Read the records and gather each line that includes "file".

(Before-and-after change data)
=== Section Start ===

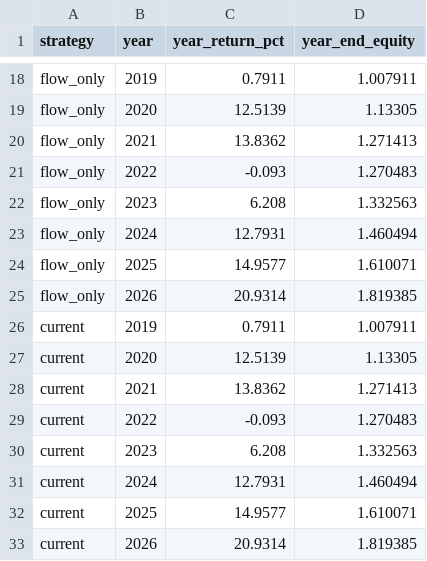
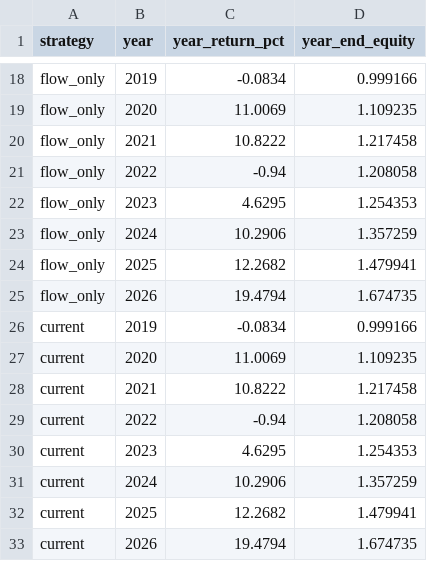
Before and after one commit to bokyoung96/shquants, a CSV file: results/flow_filtered_breakout_single/sector_pos90_margin002_flow_or_60d_2019start_confirmed_episode/research/walk_forward_yearly_returns.csv, drawn as a sheet; only a part is shown, gaps mark what is left out; the diff covers the shown part only; the diff names each change by its address in the sheet, - before the commit and + after, or states it on an @@ line.

```diff
--- a/results/flow_filtered_breakout_single/sector_pos90_margin002_flow_or_60d_2019start_confirmed_episode/research/walk_forward_yearly_returns.csv
+++ b/results/flow_filtered_breakout_single/sector_pos90_margin002_flow_or_60d_2019start_confirmed_episode/research/walk_forward_yearly_returns.csv
-C18 (year_return_pct): 0.7911
+C18 (year_return_pct): -0.0834
-D18 (year_end_equity): 1.007911
+D18 (year_end_equity): 0.999166
-C19 (year_return_pct): 12.5139
+C19 (year_return_pct): 11.0069
-D19 (year_end_equity): 1.13305
+D19 (year_end_equity): 1.109235
-C20 (year_return_pct): 13.8362
+C20 (year_return_pct): 10.8222
-D20 (year_end_equity): 1.271413
+D20 (year_end_equity): 1.217458
-C21 (year_return_pct): -0.093
+C21 (year_return_pct): -0.94
-D21 (year_end_equity): 1.270483
+D21 (year_end_equity): 1.208058
-C22 (year_return_pct): 6.208
+C22 (year_return_pct): 4.6295
-D22 (year_end_equity): 1.332563
+D22 (year_end_equity): 1.254353
-C23 (year_return_pct): 12.7931
+C23 (year_return_pct): 10.2906
-D23 (year_end_equity): 1.460494
+D23 (year_end_equity): 1.357259
-C24 (year_return_pct): 14.9577
+C24 (year_return_pct): 12.2682
-D24 (year_end_equity): 1.610071
+D24 (year_end_equity): 1.479941
-C25 (year_return_pct): 20.9314
+C25 (year_return_pct): 19.4794
-D25 (year_end_equity): 1.819385
+D25 (year_end_equity): 1.674735
-C26 (year_return_pct): 0.7911
+C26 (year_return_pct): -0.0834
-D26 (year_end_equity): 1.007911
+D26 (year_end_equity): 0.999166
-C27 (year_return_pct): 12.5139
+C27 (year_return_pct): 11.0069
-D27 (year_end_equity): 1.13305
+D27 (year_end_equity): 1.109235
-C28 (year_return_pct): 13.8362
+C28 (year_return_pct): 10.8222
-D28 (year_end_equity): 1.271413
+D28 (year_end_equity): 1.217458
-C29 (year_return_pct): -0.093
+C29 (year_return_pct): -0.94
-D29 (year_end_equity): 1.270483
+D29 (year_end_equity): 1.208058
-C30 (year_return_pct): 6.208
+C30 (year_return_pct): 4.6295
-D30 (year_end_equity): 1.332563
+D30 (year_end_equity): 1.254353
-C31 (year_return_pct): 12.7931
+C31 (year_return_pct): 10.2906
-D31 (year_end_equity): 1.460494
+D31 (year_end_equity): 1.357259
-C32 (year_return_pct): 14.9577
+C32 (year_return_pct): 12.2682
-D32 (year_end_equity): 1.610071
+D32 (year_end_equity): 1.479941
-C33 (year_return_pct): 20.9314
+C33 (year_return_pct): 19.4794
-D33 (year_end_equity): 1.819385
+D33 (year_end_equity): 1.674735
```
Also changed, not shown: 32 edited cells elsewhere in this file, results/flow_filtered_breakout_single/sector_pos90_margin002_flow_or_60d_2019start_confirmed_episode/research/comparison_metrics.csv, results/flow_filtered_breakout_single/sector_pos90_margin002_flow_or_60d_2019start_confirmed_episode/research/factor_impact.csv, 55 other files.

=== Section End ===

Output of the task –
Before and after one commit to bokyoung96/shquants, a CSV file: results/flow_filtered_breakout_single/sector_pos90_margin002_flow_or_60d_2019start_confirmed_episode/research/walk_forward_yearly_returns.csv, drawn as a sheet; only a part is shown, gaps mark what is left out; the diff covers the shown part only; the diff names each change by its address in the sheet, - before the commit and + after, or states it on an @@ line.
Also changed, not shown: 32 edited cells elsewhere in this file, results/flow_filtered_breakout_single/sector_pos90_margin002_flow_or_60d_2019start_confirmed_episode/research/comparison_metrics.csv, results/flow_filtered_breakout_single/sector_pos90_margin002_flow_or_60d_2019start_confirmed_episode/research/factor_impact.csv, 55 other files.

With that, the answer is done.